## Directions for this task
From the entries, filter out every line that lacks "Regular" and copy the rest.

## Data
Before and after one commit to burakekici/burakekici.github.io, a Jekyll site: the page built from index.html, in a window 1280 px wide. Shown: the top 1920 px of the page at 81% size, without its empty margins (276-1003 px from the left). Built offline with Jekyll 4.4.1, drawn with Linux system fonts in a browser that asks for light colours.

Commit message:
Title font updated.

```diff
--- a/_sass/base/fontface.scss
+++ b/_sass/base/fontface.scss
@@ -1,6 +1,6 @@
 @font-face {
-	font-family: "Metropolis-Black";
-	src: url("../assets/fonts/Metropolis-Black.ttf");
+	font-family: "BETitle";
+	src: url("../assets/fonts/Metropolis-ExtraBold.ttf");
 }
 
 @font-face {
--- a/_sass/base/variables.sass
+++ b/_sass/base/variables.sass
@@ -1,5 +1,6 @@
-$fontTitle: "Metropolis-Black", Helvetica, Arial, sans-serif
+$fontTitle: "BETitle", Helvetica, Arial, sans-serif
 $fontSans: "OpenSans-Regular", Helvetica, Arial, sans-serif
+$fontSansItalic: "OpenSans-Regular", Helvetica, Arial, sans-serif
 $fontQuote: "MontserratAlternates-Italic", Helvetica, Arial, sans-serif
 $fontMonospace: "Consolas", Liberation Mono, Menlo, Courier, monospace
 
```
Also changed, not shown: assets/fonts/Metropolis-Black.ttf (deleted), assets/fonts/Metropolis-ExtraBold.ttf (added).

## Answer for this exercise
 $fontSans: "OpenSans-Regular", Helvetica, Arial, sans-serif
+$fontSansItalic: "OpenSans-Regular", Helvetica, Arial, sans-serif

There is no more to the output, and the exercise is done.